Today, he says, ESA is evolving partly in response to this UK vision – it is less a technical agency, and more about services and value. Parker also sees UK influences in the priorities of the Canadian and Japanese space agencies.

The UKSA’s influence on Japan’s JAXA is notable, he says, because while that agency has a much larger budget, much of its money is tied up with launchers and hardware.

UKSA, meanwhile, is driven by “end-goals” – and everything UKSA does, it does in partnership. It lacks choice in that regard, however, as the agency has just 60 employees – to be increased to 70 “soon”.

Moreover, Parker stresses, UKSA is “rather selective in where we spend our money”. Of the agency’s £308 million budget for 2013-2014 – rising to nearly £314 million for 2014-2015 – the lion’s share is spent through ESA. UKSA is the top contributor to ESA’s telecommunications budget – the ground support and data services hosted at Harwell are substantial – and to its robotic exploration budget. The UK agency is also the number-two contributor to ESA’s space science and Earth observation budgets. UKSA also makes “some discretionary contribution” to the ISS budget.

These priorities all match the UK’s space strengths in industry and academic research. For example, UK robotics and software engineers – working principally through Airbus Defence & Space at Stevenage – are leading development of the Mars rover ESA will launch in 2018.

Meanwhile, Surrey Satellite Technology (SSTL) is probably the world’s leading maker of satellites – at least in unit terms – and a pioneer in small satellites for Earth observation.

UKSA’s contribution to ESA’s launchers budget, however, is zero. Parker does not see that changing – there are many good launchers flying, so it makes no sense to spend “precious pounds” on new rockets. However, access to space is a more complicated issue, and here the agency is a central player in the UK’s evolving relationship with space technology.

For example, Parker wonders if SSTL’s business is held back by a lack of low-cost access to space? While he does not know the answer, he says UKSA is looking at both this problem and the broader question of small launchers. As for whether or not rockets could be launched from the UK – the Russians launch to polar orbits from inside the Arctic Circle, so technically it is certainly possible – that has not been ruled out.

“The interesting point for the UK space industry is that we’re talking about these issues, where 10 years ago we wouldn’t,” he adds.

Where the UK space sector will be in another 10 years obviously remains to be seen, but the government’s – and UKSA’s – strategic vision is ambitious. Expectations are that the UK’s share of the global space economy will rise from the 6.5% that prevailed when the agency was established in 2010, to 10% by 2030. Such growth would translate into a UK sector with £40 billion annual revenue and the creation of 100,000 new jobs.

By 2020, this so-called Space Growth Action Plan looks to have the UK’s share up to 8%, with turnover of £19 billion at today’s currency rates.

To get there, Parker’s focus over the next five years is, above all, to “stay on track”. That means sustaining development at Harwell, maintaining leadership positions on ESA’s Copernicus Earth observation and Galileo satellite navigation programmes, encouraging more overseas space companies to invest in the UK and to encourage more UK space business exports.

All these goals look achievable – for the moment at least – given government bullishness about space, which sits comfortably inside its broader aerospace industrial strategy.

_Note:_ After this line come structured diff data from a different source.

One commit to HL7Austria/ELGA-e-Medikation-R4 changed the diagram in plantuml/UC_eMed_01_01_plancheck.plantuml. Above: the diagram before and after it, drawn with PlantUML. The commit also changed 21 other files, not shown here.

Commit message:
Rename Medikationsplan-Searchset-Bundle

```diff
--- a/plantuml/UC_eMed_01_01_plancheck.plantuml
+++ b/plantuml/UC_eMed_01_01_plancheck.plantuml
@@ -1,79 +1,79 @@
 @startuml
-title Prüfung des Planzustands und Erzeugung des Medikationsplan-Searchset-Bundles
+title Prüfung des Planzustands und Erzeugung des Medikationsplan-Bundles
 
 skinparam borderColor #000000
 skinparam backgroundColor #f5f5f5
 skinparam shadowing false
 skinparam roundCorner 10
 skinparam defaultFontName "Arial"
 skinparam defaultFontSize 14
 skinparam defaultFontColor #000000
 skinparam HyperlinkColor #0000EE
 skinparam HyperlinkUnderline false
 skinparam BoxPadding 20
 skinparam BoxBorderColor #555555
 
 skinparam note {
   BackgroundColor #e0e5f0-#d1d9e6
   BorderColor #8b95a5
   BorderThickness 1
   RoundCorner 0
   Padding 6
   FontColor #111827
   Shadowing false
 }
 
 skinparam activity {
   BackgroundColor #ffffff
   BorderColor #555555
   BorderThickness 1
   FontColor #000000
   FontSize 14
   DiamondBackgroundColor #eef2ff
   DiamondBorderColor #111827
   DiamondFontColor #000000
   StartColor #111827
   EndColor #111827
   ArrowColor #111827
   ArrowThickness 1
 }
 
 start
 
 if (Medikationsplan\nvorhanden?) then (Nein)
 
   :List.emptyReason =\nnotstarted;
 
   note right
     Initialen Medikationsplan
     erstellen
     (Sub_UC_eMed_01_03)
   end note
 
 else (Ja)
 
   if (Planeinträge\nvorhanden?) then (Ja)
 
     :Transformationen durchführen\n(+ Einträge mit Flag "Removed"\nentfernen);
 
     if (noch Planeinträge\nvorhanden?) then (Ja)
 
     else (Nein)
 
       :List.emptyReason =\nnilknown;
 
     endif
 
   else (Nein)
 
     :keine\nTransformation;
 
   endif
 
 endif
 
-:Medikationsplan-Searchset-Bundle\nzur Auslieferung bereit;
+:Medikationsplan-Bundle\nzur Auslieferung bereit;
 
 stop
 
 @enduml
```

As Parker points out, there are clear reasons why UK-based space companies are thriving.

Some of those reasons are not space-specific, including instead a healthy economic environment and the fact that UK universities produce quality, highly skilled graduates.

Amplifying those underlying qualities are the existence of a long-term space sector plan, enthusiastic support for ESA, the excellent infrastructure at Harwell and a “positive regulatory environment” that makes the UK an attractive place to license and operate satellites.

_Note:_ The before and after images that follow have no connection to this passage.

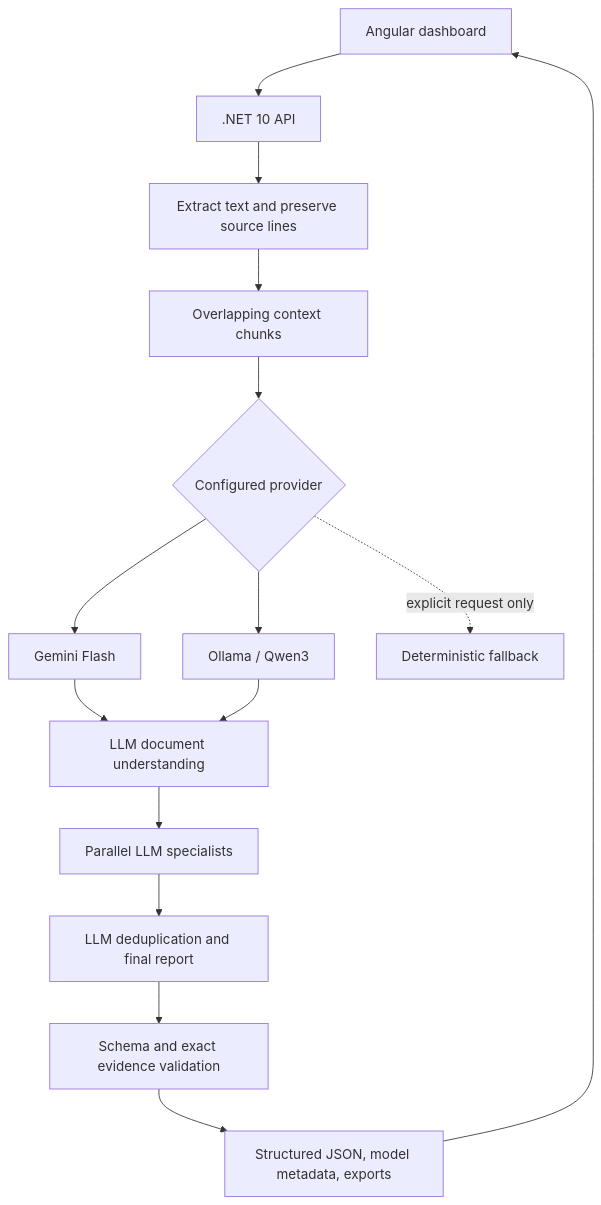
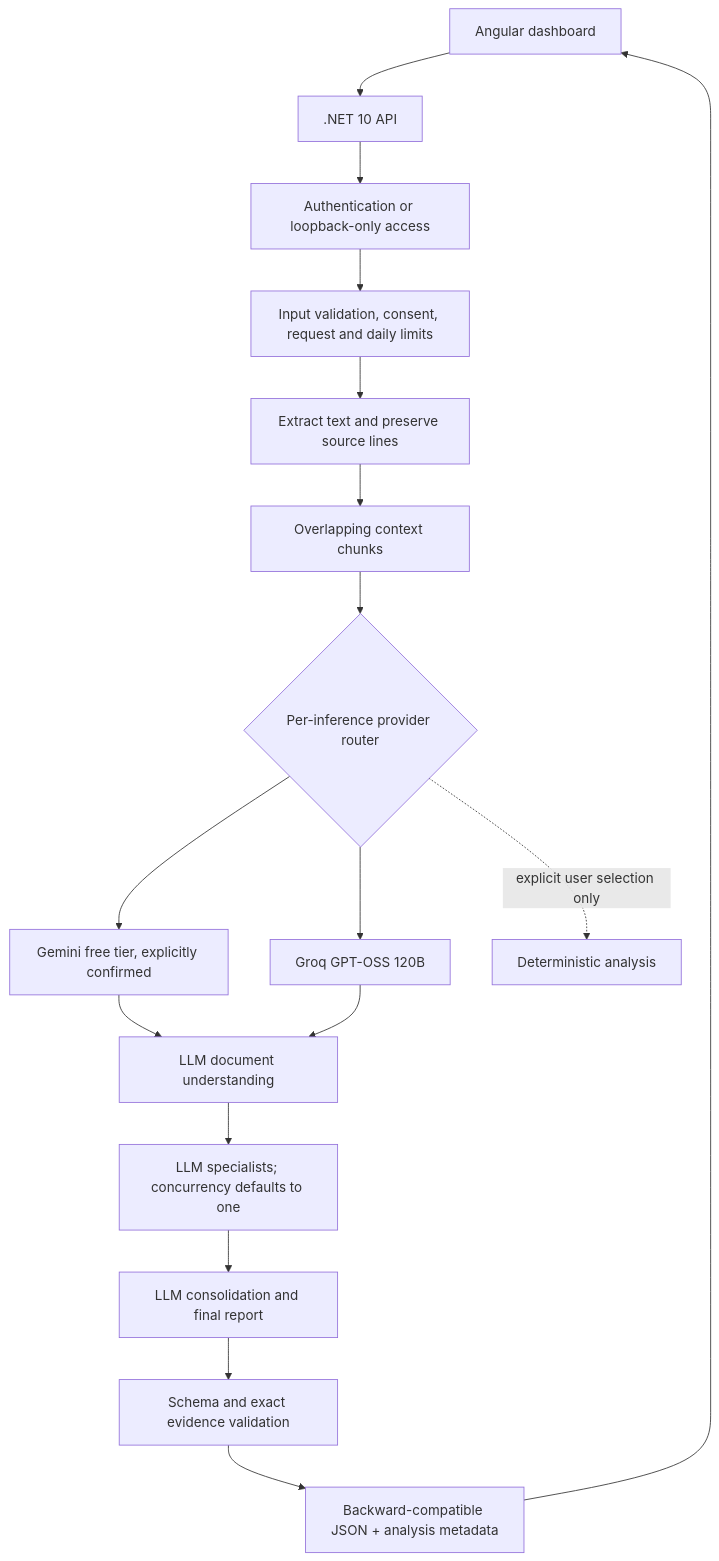
One commit to ramaputhiran87/AI_Digest changed the diagram in ARCHITECTURE.md. Above: the diagram before and after it, drawn with Mermaid. The commit also changed other lines of this file and 32 other files, not shown here.

Commit message:
Implement secure AI analysis and consent

````diff
--- a/ARCHITECTURE.md
+++ b/ARCHITECTURE.md
@@ -5,17 +5,19 @@
 ```mermaid
 flowchart TD
     Browser[Angular dashboard] --> Api[.NET 10 API]
-    Api --> Parse[Extract text and preserve source lines]
+    Api --> Access[Authentication or loopback-only access]
+    Access --> Limits[Input validation, consent, request and daily limits]
+    Limits --> Parse[Extract text and preserve source lines]
     Parse --> Chunks[Overlapping context chunks]
-    Chunks --> Provider{Configured provider}
-    Provider --> Gemini[Gemini Flash]
-    Provider --> Ollama[Ollama / Qwen3]
+    Chunks -->     Router{Per-inference provider router}
+    Router --> Gemini[Gemini free tier, explicitly confirmed]
+    Router --> Groq[Groq GPT-OSS 120B]
     Gemini --> Understanding[LLM document understanding]
-    Ollama --> Understanding
-    Understanding --> Agents[Parallel LLM specialists]
-    Agents --> Consolidation[LLM deduplication and final report]
+    Groq --> Understanding
+    Understanding --> Agents[LLM specialists; concurrency defaults to one]
+    Agents --> Consolidation[LLM consolidation and final report]
     Consolidation --> Validation[Schema and exact evidence validation]
-    Validation --> Result[Structured JSON, model metadata, exports]
+    Validation --> Result[Backward-compatible JSON + analysis metadata]
     Result --> Browser
-    Provider -. explicit request only .-> Fallback[Deterministic fallback]
+    Router -. explicit user selection only .-> Rules[Deterministic analysis]
 ```
````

Meanwhile, Parker is quick to point to the “exciting opportunity to inspire and inform” that is Tim Peake’s upcoming mission.

Whether appealing to a nascent generation of scientists, or to politicians, regulators and entrepreneurs, there is surely no substitute for a sprinkling of stardust.